Records from a data collection:

>>

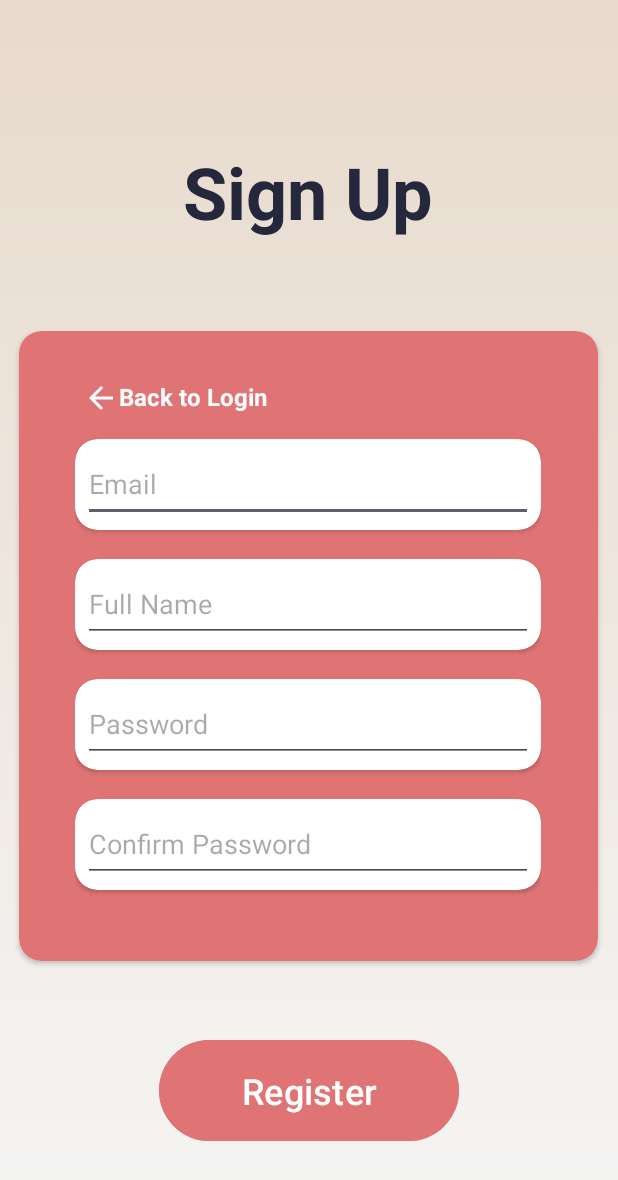
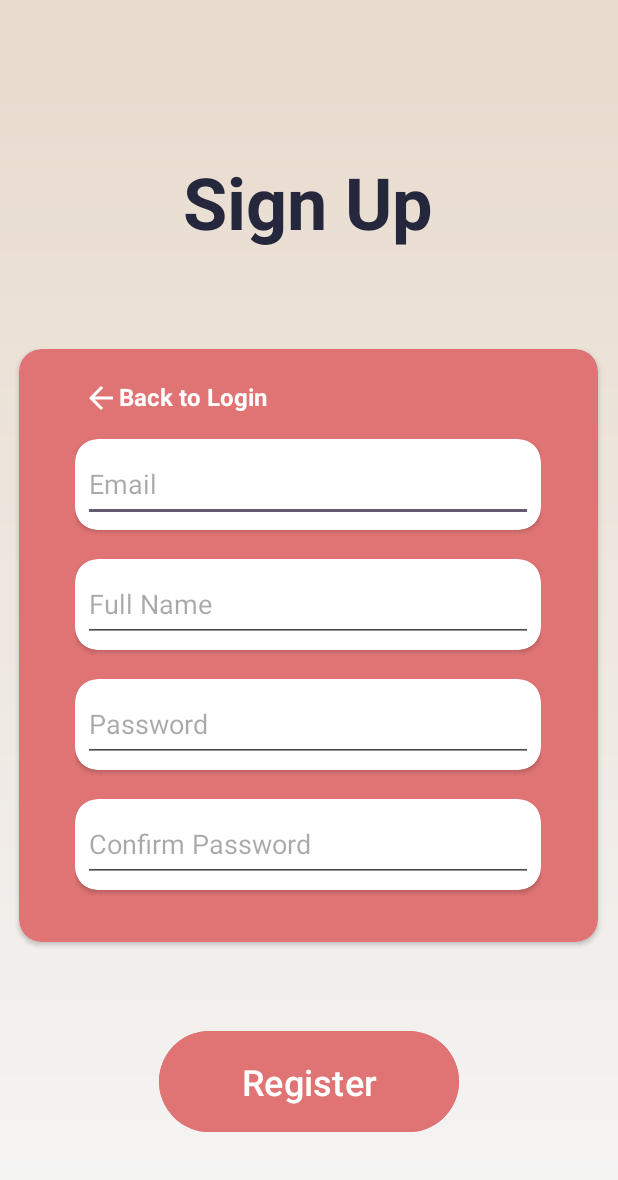
Before and after one commit to PorpleRuby/journal, an Android app: the RegistrationPage screen opened directly, with no data from a screen before it, on a phone screen of 412 x 824 dp. Shown: the top 1180 px of the screen. Run offline under Robolectric (Android 15) with nearby library versions, the phone set to English and light mode, and no system bars; our stand-ins replace Firebase (no records; nobody signed in at launch, a user with empty details on screens opened directly).

Commit message:
fontend change

```diff
--- a/app/src/main/res/layout/activity_registration_page.xml
+++ b/app/src/main/res/layout/activity_registration_page.xml
@@ -28,7 +28,7 @@
     <androidx.cardview.widget.CardView
         android:id="@+id/cardView"
         android:layout_width="386dp"
-        android:layout_height="420dp"
+        android:layout_height="wrap_content"
         android:layout_marginStart="12dp"
         android:layout_marginTop="25dp"
         android:layout_marginEnd="13dp"
@@ -44,6 +44,7 @@
             android:layout_width="wrap_content"
             android:layout_height="wrap_content"
             android:layout_gravity="center"
+            android:layout_margin="15dp"
             android:orientation="vertical">
 
             <TextView
```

<<

Exercise directions
The entries above need to be output again in full, exactly, and without pictures.

Written reply
Before and after one commit to PorpleRuby/journal, an Android app: the RegistrationPage screen opened directly, with no data from a screen before it, on a phone screen of 412 x 824 dp. Shown: the top 1180 px of the screen. Run offline under Robolectric (Android 15) with nearby library versions, the phone set to English and light mode, and no system bars; our stand-ins replace Firebase (no records; nobody signed in at launch, a user with empty details on screens opened directly).

Commit message:
fontend change

```diff
--- a/app/src/main/res/layout/activity_registration_page.xml
+++ b/app/src/main/res/layout/activity_registration_page.xml
@@ -28,7 +28,7 @@
     <androidx.cardview.widget.CardView
         android:id="@+id/cardView"
         android:layout_width="386dp"
-        android:layout_height="420dp"
+        android:layout_height="wrap_content"
         android:layout_marginStart="12dp"
         android:layout_marginTop="25dp"
         android:layout_marginEnd="13dp"
@@ -44,6 +44,7 @@
             android:layout_width="wrap_content"
             android:layout_height="wrap_content"
             android:layout_gravity="center"
+            android:layout_margin="15dp"
             android:orientation="vertical">
 
             <TextView
```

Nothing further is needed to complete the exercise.